“We’ve put tariffs on $250 billion in Chinese goods and that number could more than double,” he told CEOs from around the region.
“We hope for better, but the United States will not change course until China changes its ways.”
President Donald Trump decided to skip the summit in Papua New Guinea, leaving the door open for Xi who arrived two days earlier for a state visit and has been the undoubted star of the show.
The APEC summit of leaders from 21 countries across the region has developed into a tussle for influence between an increasingly assertive China and a more withdrawn US.
In contrast to Trump, Xi arrived before the summit, opening a new road and a school in Port Moresby and holding talks with Pacific Island leaders.
Papua New Guinea rolled out the red carpet for the Chinese leader, with dozens of people from various tribes serenading him sporting parrot feathers, possum pelts and seashell necklaces.
In his speech, Pence lashed out in unusually strong terms at China’s Belt-and-Road initiative that sees China offering loans to poorer countries in the region to improve infrastructure.
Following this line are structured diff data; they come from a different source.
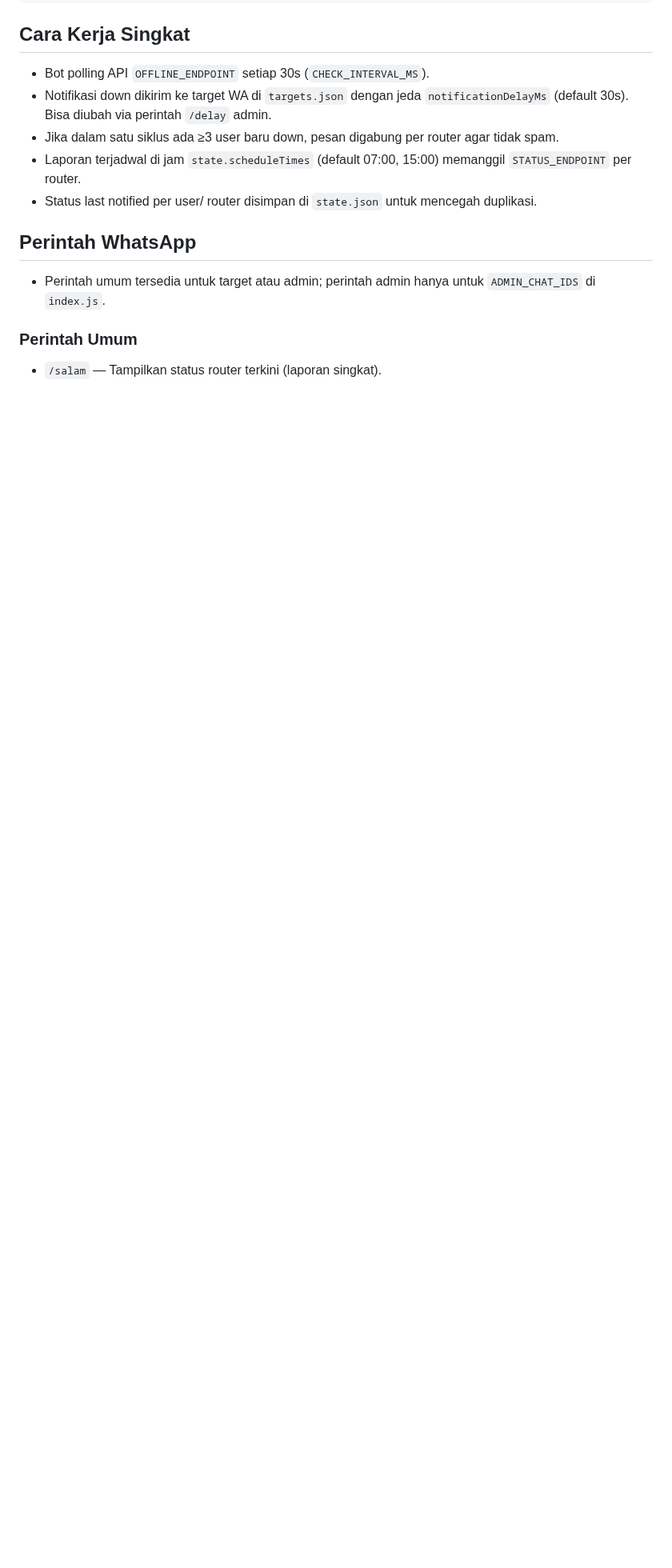
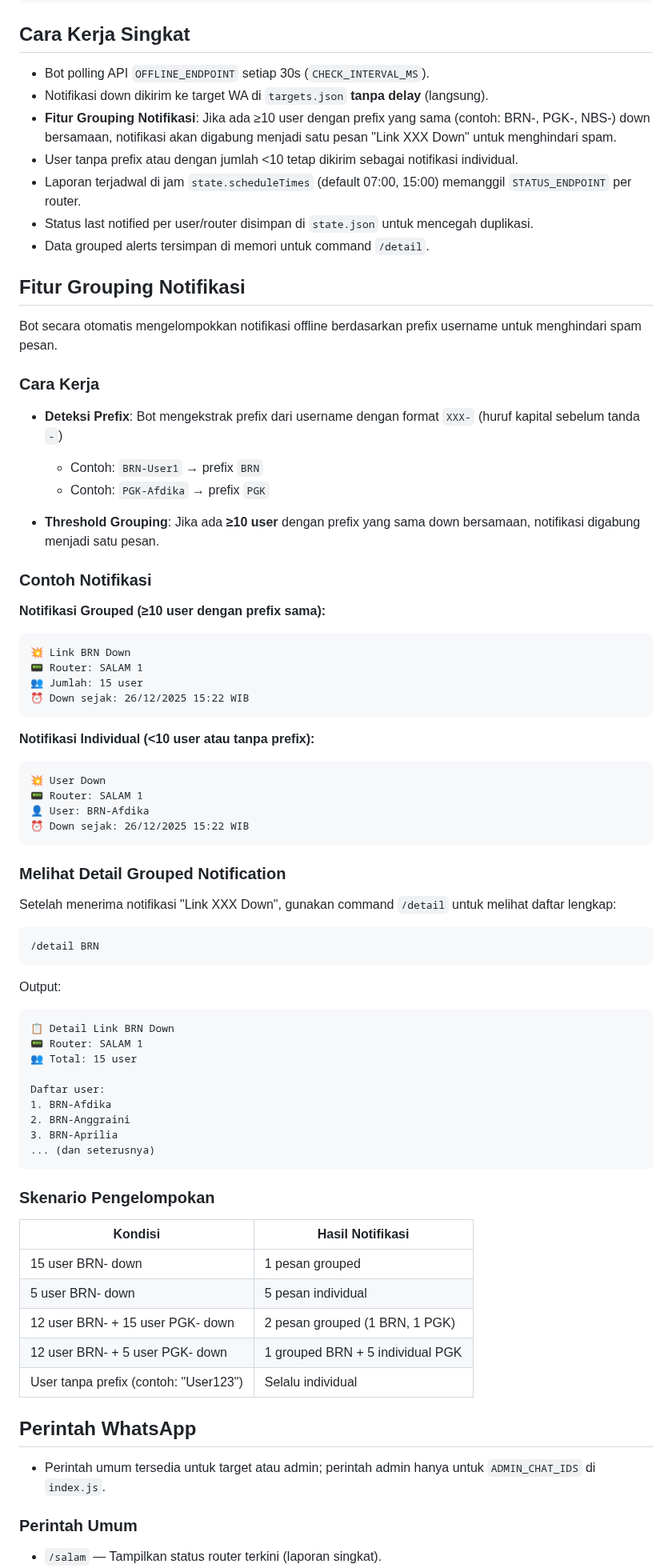
Before and after one commit to AbuBakarTsabitGhufron/salam-monitoring, a Markdown page: README.md, the part around one of its changes. Shown at 80% size. Drawn GitHub-style; blank space fills up the shorter version.

Commit message:
up:README

````diff
--- a/README.md
+++ b/README.md
@@ -53,10 +53,70 @@ sudo systemctl restart salam-monitor.service   # jika pakai systemd
 
 ## Cara Kerja Singkat
 - Bot polling API `OFFLINE_ENDPOINT` setiap 30s (`CHECK_INTERVAL_MS`).
-- Notifikasi down dikirim ke target WA di `targets.json` dengan jeda `notificationDelayMs` (default 30s). Bisa diubah via perintah `/delay` admin.
-- Jika dalam satu siklus ada ≥3 user baru down, pesan digabung per router agar tidak spam.
+- Notifikasi down dikirim ke target WA di `targets.json` **tanpa delay** (langsung).
+- **Fitur Grouping Notifikasi**: Jika ada ≥10 user dengan prefix yang sama (contoh: BRN-, PGK-, NBS-) down bersamaan, notifikasi akan digabung menjadi satu pesan "Link XXX Down" untuk menghindari spam.
+- User tanpa prefix atau dengan jumlah <10 tetap dikirim sebagai notifikasi individual.
 - Laporan terjadwal di jam `state.scheduleTimes` (default 07:00, 15:00) memanggil `STATUS_ENDPOINT` per router.
-- Status last notified per user/ router disimpan di `state.json` untuk mencegah duplikasi.
+- Status last notified per user/router disimpan di `state.json` untuk mencegah duplikasi.
+- Data grouped alerts tersimpan di memori untuk command `/detail`.
+
+## Fitur Grouping Notifikasi
+
+Bot secara otomatis mengelompokkan notifikasi offline berdasarkan prefix username untuk menghindari spam pesan.
+
+### Cara Kerja
+- **Deteksi Prefix**: Bot mengekstrak prefix dari username dengan format `XXX-` (huruf kapital sebelum tanda `-`)
+  - Contoh: `BRN-User1` → prefix `BRN`
+  - Contoh: `PGK-Afdika` → prefix `PGK`
+
+- **Threshold Grouping**: Jika ada **≥10 user** dengan prefix yang sama down bersamaan, notifikasi digabung menjadi satu pesan.
+
+### Contoh Notifikasi
+
+**Notifikasi Grouped (≥10 user dengan prefix sama):**
+```
+💥 Link BRN Down
+📟 Router: SALAM 1
+👥 Jumlah: 15 user
+⏰ Down sejak: 26/12/2025 15:22 WIB
+```
+
+**Notifikasi Individual (<10 user atau tanpa prefix):**
+```
+💥 User Down
+📟 Router: SALAM 1
+👤 User: BRN-Afdika
+⏰ Down sejak: 26/12/2025 15:22 WIB
+```
+
+### Melihat Detail Grouped Notification
+Setelah menerima notifikasi "Link XXX Down", gunakan command `/detail` untuk melihat daftar lengkap:
+```
+/detail BRN
+```
+
+Output:
+```
+📋 Detail Link BRN Down
+📟 Router: SALAM 1
+👥 Total: 15 user
+
+Daftar user:
+1. BRN-Afdika
+2. BRN-Anggraini
+3. BRN-Aprilia
+... (dan seterusnya)
+```
+
+### Skenario Pengelompokan
+
+| Kondisi | Hasil Notifikasi |
+|---------|------------------|
+| 15 user BRN- down | 1 pesan grouped |
+| 5 user BRN- down | 5 pesan individual |
+| 12 user BRN- + 15 user PGK- down | 2 pesan grouped (1 BRN, 1 PGK) |
+| 12 user BRN- + 5 user PGK- down | 1 grouped BRN + 5 individual PGK |
+| User tanpa prefix (contoh: "User123") | Selalu individual |
 
 ## Perintah WhatsApp
 - Perintah umum tersedia untuk target atau admin; perintah admin hanya untuk `ADMIN_CHAT_IDS` di `index.js`.
````
Also changed, not shown: other parts of README.md (+4 -4 lines).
The vice president encouraged Pacific nations to embrace the United States, which, he said, did not offer a “constricting belt or a one-way road.”
He said the terms of China’s loans were “opaque at best” and “too often, they come with strings attached and lead to staggering debt.”
As if pre-empting the criticism, Xi defended the plan amid attacks that it is akin to “chequebook diplomacy” to further Chinese interests in the region.
He denied there was a “hidden geopolitical agenda... nor is it a trap as some people have labelled it.”
And the Chinese leader warned that no one would gain from heightened tensions between the US and his emerging superpower.
“History has shown that confrontation — whether in the form of a cold war, hot war or trade war — will produce no winners,” he said.
Pence too stressed that Washington wanted a “better relationship” with Beijing.
“China has an honored place in our vision of a free and open Indo-Pacific, if it chooses to respect its neighbors’ sovereignty, embrace free, fair, and reciprocal trade, and uphold human rights and religious freedom,” he said.
He added that the United States would join forces with Australia in the development of a new naval base to be built in PNG’s Lombrum Naval Base on Manus island, in what is seen as a move to curb China’s influence in the Pacific.
Officially, the 21 leaders will discuss improving regional economic cooperation under the theme of “embracing the digital future” but the punchy speeches laid the ground for a tense gathering.
Foreign ministers meeting ahead of the summit were unable to publish a joint statement, apparently due to differences over language on World Trade Organization reform.
In the absence of Trump and Russian President Vladimir Putin, the summit itself has been relatively low-key and the focus has turned to the venue Port Moresby.
The capital of Papua New Guinea has been ranked as one of the least liveable cities for expatriates, with a high level of crime, often perpetrated by feared street gangs known as “raskols.”
Delegates have been advised not to venture out alone — especially after dark — and officials and journalists have been hosted on massive cruise ships moored in the harbor due to safety issues and a dearth of hotel rooms.
The run-up to the summit was also overshadowed by the purchase of 40 luxury Maserati cars that sparked anger in the poverty-hit country, which suffers from chronic health care and social problems.